In 2004, the National Taxpayer Advocate (“NTA”) urged Congress to hold payroll firms responsible for their willful failures to pay employment taxes. The NTA cited several highly publicized cases in which employers had paid employment taxes to payroll firms, but the firms never remitted the funds to the IRS. As the employers remained liable to the IRS, the employers were left to pay double their employment taxes – once to the payroll firm and once to the IRS.
The IRS memorandum follows the recommendation of the NTA and instructs revenue officers to impose the TFRP on payroll firms, including officers, directors, and employees of payroll firms, if the firms have control over the payment of the employment taxes and the failure to pay the taxes was “willful.” The memorandum also makes clear that the new liability for payroll firms does not relieve the employer’s joint and several liability for the TFRP.
The shift to liability for payroll firms adds a new component to employment tax disputes. On the one hand, the payroll firms’ liability for the TFRP increases the number of persons and assets available to pay the taxes, which reduces the likelihood that the employer’s assets will be used.
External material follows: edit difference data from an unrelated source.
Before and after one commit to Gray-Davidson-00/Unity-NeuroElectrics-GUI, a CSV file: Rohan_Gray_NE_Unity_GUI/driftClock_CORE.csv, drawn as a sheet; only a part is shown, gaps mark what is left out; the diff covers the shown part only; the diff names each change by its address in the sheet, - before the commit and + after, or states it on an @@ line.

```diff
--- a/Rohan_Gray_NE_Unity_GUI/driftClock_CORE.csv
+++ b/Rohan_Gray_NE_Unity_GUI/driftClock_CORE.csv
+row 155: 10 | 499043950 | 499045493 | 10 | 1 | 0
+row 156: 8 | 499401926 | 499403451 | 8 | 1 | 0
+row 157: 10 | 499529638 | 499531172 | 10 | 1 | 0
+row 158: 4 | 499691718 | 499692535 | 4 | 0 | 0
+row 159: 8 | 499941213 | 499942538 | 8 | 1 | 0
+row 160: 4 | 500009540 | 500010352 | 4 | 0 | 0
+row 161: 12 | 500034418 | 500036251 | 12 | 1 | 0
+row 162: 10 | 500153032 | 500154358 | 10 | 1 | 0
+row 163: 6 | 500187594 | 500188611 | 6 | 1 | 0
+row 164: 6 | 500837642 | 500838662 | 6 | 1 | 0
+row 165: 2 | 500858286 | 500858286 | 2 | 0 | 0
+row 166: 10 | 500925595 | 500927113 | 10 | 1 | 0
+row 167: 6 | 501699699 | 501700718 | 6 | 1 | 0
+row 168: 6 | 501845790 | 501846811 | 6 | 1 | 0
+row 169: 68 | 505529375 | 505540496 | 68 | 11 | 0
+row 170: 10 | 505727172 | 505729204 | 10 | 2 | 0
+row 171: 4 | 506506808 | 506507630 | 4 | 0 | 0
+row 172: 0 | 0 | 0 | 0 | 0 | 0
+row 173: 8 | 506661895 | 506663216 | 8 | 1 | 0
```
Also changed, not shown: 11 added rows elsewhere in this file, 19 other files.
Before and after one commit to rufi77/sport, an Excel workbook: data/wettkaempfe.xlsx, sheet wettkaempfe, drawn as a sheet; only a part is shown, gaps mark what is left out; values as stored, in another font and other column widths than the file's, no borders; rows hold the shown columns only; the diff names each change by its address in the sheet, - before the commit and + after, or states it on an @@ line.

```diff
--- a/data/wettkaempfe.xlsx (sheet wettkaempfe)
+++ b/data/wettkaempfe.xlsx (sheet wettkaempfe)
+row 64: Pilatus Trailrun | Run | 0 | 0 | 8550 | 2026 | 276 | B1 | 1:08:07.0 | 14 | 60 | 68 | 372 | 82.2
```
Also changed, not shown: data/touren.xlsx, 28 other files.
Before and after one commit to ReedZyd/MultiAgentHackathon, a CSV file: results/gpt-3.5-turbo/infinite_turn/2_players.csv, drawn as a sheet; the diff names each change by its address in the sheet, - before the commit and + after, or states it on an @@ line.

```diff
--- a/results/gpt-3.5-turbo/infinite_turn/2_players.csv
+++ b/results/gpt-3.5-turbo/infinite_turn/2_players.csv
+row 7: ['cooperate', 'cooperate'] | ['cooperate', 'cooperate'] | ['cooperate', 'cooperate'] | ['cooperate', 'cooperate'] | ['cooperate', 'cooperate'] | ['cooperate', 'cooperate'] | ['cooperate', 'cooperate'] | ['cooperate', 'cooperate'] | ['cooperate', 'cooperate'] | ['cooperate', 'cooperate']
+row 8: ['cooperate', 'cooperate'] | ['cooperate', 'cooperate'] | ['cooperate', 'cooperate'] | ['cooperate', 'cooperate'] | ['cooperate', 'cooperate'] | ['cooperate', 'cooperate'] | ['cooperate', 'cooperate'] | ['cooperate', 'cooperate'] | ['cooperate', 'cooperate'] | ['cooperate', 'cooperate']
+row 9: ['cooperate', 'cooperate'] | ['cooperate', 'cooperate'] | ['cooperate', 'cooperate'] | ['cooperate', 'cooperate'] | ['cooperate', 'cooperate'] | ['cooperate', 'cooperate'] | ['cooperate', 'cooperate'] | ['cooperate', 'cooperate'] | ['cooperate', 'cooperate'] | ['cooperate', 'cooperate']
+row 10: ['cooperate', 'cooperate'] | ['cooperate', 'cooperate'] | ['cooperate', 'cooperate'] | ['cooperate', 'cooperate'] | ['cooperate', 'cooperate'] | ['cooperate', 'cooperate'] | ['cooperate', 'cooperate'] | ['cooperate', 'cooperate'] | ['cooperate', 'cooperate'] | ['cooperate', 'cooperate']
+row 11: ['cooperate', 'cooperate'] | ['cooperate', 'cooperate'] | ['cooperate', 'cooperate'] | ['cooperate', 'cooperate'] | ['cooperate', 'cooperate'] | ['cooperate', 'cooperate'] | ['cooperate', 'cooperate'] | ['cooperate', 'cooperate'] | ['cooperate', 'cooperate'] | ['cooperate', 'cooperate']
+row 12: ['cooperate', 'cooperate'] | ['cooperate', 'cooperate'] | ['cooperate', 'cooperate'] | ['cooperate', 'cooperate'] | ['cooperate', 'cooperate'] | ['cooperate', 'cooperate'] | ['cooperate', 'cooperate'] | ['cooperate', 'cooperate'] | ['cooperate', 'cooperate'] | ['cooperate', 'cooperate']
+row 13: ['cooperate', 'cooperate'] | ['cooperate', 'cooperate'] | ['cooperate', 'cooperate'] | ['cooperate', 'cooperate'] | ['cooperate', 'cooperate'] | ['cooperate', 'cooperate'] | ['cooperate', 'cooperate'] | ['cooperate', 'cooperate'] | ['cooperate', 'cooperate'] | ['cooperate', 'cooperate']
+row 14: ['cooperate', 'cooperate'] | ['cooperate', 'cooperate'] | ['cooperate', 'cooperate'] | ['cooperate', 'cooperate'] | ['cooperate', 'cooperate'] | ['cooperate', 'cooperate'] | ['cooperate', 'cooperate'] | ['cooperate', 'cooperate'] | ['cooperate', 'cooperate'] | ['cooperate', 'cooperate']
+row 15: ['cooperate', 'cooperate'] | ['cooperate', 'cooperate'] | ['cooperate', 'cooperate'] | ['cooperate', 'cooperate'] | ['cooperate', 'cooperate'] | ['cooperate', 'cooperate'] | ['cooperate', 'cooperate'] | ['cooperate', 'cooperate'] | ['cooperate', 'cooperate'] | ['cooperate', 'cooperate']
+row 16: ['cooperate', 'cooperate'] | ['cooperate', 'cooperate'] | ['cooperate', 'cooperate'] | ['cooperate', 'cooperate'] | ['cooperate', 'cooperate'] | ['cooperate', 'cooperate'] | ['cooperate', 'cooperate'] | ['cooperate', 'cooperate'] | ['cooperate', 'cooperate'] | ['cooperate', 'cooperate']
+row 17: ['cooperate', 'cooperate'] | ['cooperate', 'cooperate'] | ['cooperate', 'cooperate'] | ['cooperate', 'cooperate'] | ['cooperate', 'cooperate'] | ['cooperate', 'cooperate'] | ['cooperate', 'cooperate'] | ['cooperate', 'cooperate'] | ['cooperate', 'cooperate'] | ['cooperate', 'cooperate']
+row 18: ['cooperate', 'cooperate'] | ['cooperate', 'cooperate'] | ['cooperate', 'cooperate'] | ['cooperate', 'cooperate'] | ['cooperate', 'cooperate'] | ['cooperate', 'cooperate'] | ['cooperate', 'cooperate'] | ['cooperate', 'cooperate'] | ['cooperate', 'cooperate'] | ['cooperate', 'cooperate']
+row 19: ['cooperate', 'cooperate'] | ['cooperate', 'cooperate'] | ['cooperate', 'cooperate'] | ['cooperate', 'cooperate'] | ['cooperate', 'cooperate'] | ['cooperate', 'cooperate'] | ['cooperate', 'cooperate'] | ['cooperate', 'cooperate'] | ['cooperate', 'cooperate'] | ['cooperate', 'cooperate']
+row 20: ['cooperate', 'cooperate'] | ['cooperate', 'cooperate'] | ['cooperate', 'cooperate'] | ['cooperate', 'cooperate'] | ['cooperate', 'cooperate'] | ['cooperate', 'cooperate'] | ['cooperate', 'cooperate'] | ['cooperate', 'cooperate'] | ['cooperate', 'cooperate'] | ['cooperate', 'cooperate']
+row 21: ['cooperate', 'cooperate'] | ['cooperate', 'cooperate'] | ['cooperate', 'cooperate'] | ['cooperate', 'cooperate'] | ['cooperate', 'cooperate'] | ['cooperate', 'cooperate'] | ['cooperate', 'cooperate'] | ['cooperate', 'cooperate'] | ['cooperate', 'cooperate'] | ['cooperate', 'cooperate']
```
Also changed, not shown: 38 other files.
On the other hand, payroll firms must institute appropriate safeguards to adjust to this new source of potential liability not only for the firm, but also for its owners, officers and directors.